Jury rigging refers to makeshift repairs or temporary contrivances, made with only the tools and materials that happen to be on hand. Originally a nautical term, on sailing ships a jury rig is a replacement mast and yards improvised in case of damage or loss of the original mast. Jury-rig has been in use since 1788 but the adjectival use of "jury" in the sense of makeshift or temporary dates from at least 1616, when it appeared in John Smith's A Description of New England.

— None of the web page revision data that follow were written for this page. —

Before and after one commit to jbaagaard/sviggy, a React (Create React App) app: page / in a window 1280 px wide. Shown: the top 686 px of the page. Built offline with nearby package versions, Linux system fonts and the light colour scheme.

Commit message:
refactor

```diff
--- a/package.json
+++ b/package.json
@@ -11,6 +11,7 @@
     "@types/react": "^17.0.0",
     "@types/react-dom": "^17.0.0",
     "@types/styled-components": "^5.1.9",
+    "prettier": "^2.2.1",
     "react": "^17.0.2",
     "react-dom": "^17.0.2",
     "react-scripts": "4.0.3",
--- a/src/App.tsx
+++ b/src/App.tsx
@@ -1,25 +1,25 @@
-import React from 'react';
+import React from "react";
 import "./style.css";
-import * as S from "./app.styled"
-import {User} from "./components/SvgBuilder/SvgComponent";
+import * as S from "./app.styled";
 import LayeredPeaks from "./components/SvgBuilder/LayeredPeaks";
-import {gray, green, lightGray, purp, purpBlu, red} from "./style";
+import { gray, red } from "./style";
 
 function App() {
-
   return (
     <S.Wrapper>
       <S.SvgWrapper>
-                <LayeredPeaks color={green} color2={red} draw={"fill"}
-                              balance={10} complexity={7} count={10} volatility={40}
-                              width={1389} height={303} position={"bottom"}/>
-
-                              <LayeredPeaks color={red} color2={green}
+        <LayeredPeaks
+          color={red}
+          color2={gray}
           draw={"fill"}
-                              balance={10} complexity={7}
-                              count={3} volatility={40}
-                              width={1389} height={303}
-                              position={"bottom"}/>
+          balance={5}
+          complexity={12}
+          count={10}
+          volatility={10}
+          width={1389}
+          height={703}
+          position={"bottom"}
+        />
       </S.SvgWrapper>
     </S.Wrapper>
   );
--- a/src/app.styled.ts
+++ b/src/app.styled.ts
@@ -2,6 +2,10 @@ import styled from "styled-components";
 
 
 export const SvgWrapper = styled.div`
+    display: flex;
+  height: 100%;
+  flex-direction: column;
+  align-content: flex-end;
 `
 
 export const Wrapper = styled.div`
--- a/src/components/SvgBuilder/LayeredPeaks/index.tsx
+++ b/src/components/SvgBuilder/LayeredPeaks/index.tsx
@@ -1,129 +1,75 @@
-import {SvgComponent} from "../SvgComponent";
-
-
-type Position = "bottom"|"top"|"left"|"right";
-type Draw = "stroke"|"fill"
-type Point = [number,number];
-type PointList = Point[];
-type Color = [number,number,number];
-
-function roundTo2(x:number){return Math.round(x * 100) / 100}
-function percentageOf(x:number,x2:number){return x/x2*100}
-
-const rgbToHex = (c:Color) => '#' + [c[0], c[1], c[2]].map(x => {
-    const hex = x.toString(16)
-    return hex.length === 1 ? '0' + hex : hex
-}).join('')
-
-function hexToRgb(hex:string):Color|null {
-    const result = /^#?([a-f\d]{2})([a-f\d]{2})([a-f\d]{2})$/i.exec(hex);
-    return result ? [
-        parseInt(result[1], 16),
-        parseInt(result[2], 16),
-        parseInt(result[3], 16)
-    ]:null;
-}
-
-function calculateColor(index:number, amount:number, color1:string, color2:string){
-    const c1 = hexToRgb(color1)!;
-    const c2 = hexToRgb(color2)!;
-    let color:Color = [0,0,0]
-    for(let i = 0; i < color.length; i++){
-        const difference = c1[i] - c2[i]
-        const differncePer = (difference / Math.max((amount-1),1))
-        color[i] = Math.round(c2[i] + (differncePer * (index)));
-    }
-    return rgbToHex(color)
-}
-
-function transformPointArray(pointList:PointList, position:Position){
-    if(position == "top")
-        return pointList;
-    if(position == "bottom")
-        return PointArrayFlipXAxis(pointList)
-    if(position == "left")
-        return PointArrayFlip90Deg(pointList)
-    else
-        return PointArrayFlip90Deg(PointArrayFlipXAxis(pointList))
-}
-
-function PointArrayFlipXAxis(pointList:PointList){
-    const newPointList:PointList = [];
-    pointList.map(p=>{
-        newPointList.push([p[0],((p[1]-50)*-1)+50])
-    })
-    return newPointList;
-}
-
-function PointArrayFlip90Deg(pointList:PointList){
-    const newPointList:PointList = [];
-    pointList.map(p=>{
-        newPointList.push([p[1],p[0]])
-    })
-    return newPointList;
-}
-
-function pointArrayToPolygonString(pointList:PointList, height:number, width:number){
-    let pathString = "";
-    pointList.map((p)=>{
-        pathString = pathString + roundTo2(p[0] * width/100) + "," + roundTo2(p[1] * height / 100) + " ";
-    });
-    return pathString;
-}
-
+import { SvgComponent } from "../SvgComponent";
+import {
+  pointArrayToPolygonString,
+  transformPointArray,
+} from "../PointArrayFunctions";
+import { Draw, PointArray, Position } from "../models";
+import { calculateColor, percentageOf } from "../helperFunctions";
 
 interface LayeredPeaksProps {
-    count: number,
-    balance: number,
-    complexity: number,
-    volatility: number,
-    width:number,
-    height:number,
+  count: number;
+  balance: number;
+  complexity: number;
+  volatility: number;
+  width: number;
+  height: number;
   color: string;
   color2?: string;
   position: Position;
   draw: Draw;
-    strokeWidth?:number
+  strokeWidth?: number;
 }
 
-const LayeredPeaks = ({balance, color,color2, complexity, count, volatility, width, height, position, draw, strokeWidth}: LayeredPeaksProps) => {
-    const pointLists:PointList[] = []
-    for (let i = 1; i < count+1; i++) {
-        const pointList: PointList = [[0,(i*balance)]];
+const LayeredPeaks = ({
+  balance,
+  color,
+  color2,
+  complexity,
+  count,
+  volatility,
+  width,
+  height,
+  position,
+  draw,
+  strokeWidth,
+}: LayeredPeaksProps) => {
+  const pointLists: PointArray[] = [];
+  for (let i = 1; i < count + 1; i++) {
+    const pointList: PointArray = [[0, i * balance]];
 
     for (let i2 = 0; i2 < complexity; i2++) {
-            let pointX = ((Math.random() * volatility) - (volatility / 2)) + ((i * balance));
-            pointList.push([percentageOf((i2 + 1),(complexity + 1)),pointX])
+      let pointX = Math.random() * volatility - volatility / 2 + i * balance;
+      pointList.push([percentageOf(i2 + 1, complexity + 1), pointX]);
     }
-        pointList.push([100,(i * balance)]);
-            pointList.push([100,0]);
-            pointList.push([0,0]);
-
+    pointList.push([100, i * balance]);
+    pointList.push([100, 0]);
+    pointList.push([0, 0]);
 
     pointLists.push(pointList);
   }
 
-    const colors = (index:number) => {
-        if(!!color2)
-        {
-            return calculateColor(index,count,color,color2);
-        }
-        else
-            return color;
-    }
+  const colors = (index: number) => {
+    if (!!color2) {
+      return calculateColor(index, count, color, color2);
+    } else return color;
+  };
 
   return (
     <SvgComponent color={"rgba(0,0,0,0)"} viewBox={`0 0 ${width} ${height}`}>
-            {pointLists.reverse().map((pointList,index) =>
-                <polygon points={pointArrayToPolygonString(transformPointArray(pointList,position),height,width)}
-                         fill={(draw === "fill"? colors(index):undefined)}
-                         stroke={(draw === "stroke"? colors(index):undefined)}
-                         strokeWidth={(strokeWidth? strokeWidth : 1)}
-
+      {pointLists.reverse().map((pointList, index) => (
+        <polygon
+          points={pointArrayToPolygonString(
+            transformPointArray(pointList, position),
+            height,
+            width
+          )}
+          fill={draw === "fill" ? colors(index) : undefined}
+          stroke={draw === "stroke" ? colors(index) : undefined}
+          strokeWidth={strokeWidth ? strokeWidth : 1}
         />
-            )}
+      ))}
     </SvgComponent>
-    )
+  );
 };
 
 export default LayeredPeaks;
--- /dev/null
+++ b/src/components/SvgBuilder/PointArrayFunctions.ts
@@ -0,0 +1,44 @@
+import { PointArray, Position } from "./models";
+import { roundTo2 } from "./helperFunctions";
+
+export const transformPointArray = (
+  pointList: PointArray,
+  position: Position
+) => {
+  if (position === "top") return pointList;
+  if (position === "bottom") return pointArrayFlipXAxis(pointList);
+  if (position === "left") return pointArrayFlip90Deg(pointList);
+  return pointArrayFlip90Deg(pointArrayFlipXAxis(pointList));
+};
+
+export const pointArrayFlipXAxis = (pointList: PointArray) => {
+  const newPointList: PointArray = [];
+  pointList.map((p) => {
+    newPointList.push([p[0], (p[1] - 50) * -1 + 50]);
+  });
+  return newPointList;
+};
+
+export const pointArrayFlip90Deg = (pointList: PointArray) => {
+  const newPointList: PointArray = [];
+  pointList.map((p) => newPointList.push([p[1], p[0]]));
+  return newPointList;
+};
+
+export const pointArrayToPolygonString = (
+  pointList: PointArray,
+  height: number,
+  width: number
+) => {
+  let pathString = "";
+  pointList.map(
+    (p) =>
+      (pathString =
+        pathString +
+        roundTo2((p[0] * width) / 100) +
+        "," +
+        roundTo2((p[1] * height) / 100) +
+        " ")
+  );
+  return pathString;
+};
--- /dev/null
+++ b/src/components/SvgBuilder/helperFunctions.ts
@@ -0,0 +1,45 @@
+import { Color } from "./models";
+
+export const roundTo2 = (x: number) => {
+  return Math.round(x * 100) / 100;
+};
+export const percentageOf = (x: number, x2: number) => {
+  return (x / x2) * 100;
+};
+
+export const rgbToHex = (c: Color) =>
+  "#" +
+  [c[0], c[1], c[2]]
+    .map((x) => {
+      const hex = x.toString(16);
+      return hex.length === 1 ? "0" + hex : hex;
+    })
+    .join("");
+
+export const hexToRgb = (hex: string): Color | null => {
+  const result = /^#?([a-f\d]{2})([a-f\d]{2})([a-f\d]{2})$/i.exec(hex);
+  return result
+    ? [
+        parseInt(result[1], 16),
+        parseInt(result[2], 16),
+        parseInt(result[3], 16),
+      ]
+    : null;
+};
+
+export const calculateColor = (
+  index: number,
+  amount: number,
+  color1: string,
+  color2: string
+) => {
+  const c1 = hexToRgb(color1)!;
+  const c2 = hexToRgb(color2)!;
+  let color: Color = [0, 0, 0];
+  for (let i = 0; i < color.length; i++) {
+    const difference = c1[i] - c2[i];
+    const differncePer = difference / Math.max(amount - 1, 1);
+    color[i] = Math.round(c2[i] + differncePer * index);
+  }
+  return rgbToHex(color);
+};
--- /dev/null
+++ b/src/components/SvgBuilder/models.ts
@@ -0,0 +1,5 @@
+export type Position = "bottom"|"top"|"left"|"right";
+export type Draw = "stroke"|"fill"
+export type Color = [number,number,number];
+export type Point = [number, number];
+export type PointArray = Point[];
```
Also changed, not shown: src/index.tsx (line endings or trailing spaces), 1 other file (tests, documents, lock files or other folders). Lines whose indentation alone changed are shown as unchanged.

A false etymology is that "Jerry-rigged" was employed by World War II British troops to refer to the German use of scavenged parts to keep vehicles and weapons functional, from the use of "Jerry" as a pejorative term for German soldiers.
The jury-rigged (not jerry-rigged) contraption made do for now. (jerry-rig - it's not accurate The actual term is jury-rig)
17 октября 2011